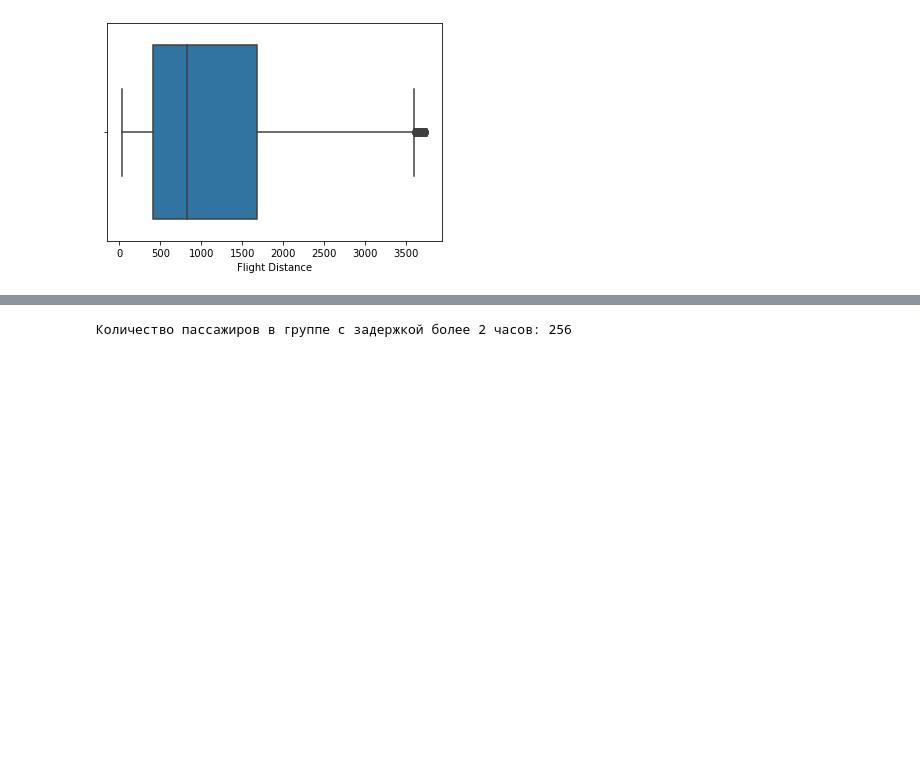
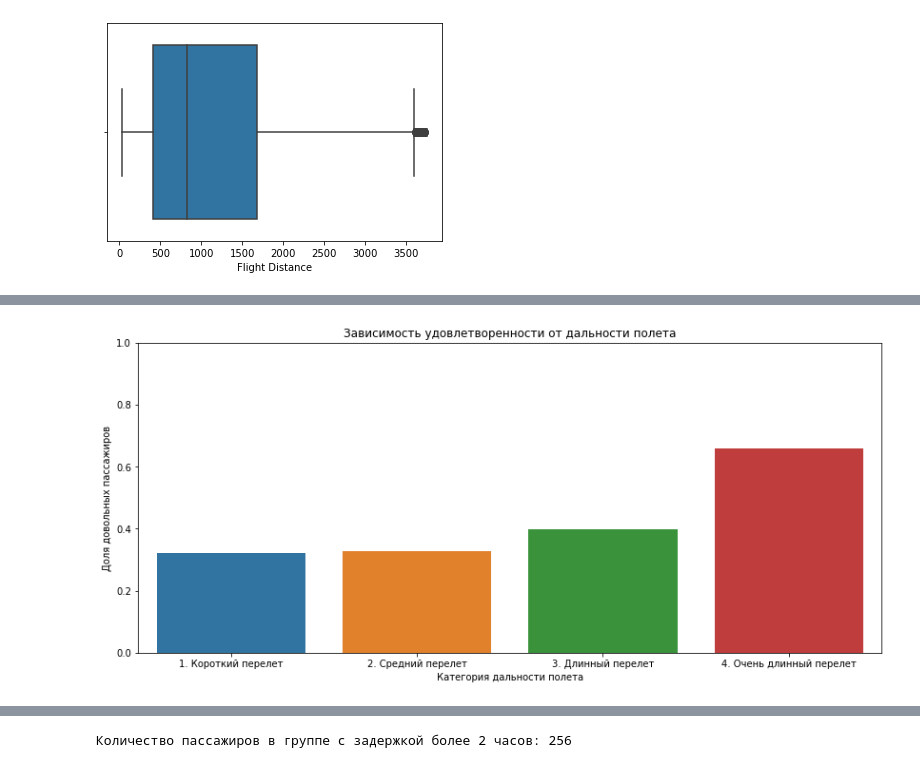
Before and after one commit to dakhokhlova/airline-satisfaction-analysis, a Jupyter notebook: airline_satisfaction_analysis.ipynb, the cells around one changed output, grey strips where cells are left out. Cells and saved outputs as stored; diff of their text form; code cells hidden in the pictures; blank space fills up the shorter version.

```diff
--- a/airline_satisfaction_analysis.ipynb
+++ b/airline_satisfaction_analysis.ipynb
@@ -210 +139,4 @@ sns.boxplot(data = df_clean, x = 'Flight Distance');
+# %%
+# Создадим столбец, в котором значению neutral or dissatisfied будет соответствовать 0, а значению satisfied 1
+df_clean['satisfaction_0_1'] = df_clean['satisfaction'].apply(lambda x: 1 if x == 'satisfied' else 0)
 # %% [markdown]
@@ -244,0 +145,29 @@ df_clean.groupby('Type of Travel')[['Flight Distance', 'satisfaction_0_1']].corr
+# %%
+# Создадим столбец с категориями длительности полета
+q1 = df_clean['Flight Distance'].quantile(0.25)
+q2 = df_clean['Flight Distance'].quantile(0.5)
+q3 = df_clean['Flight Distance'].quantile(0.75)
+
+def distance_category (dist):
+    if dist < q1:
+        return '1. Короткий перелет'
+    elif dist < q2:
+        return '2. Средний перелет'
+    elif dist < q3:
+        return '3. Длинный перелет'
+    else:
+        return '4. Очень длинный перелет'
+
+df_clean['Flight distance category'] = df_clean['Flight Distance'].apply(distance_category)
+# %%
+flight_distance_satisfaction = df_clean.groupby('Flight distance category')['satisfaction_0_1'].mean().reset_index()
+
+plt.figure(figsize=(14,6))
+sns.barplot(data = flight_distance_satisfaction, x = 'Flight distance category', y = 'satisfaction_0_1')
+plt.title('Зависимость удовлетворенности от дальности полета')
+plt.xlabel('Категория дальности полета')
+plt.ylabel('Доля довольных пассажиров')
+plt.ylim(0, 1)
+plt.show()
+# %% [output]
+[figure, added]
```
Also changed, not shown: parts of 67 cells of this notebook.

_PROBLEM_. List all lines from the entries that include the word "полета".

_RESULT BELOW_.
+# Создадим столбец с категориями длительности полета
+plt.title('Зависимость удовлетворенности от дальности полета')
+plt.xlabel('Категория дальности полета')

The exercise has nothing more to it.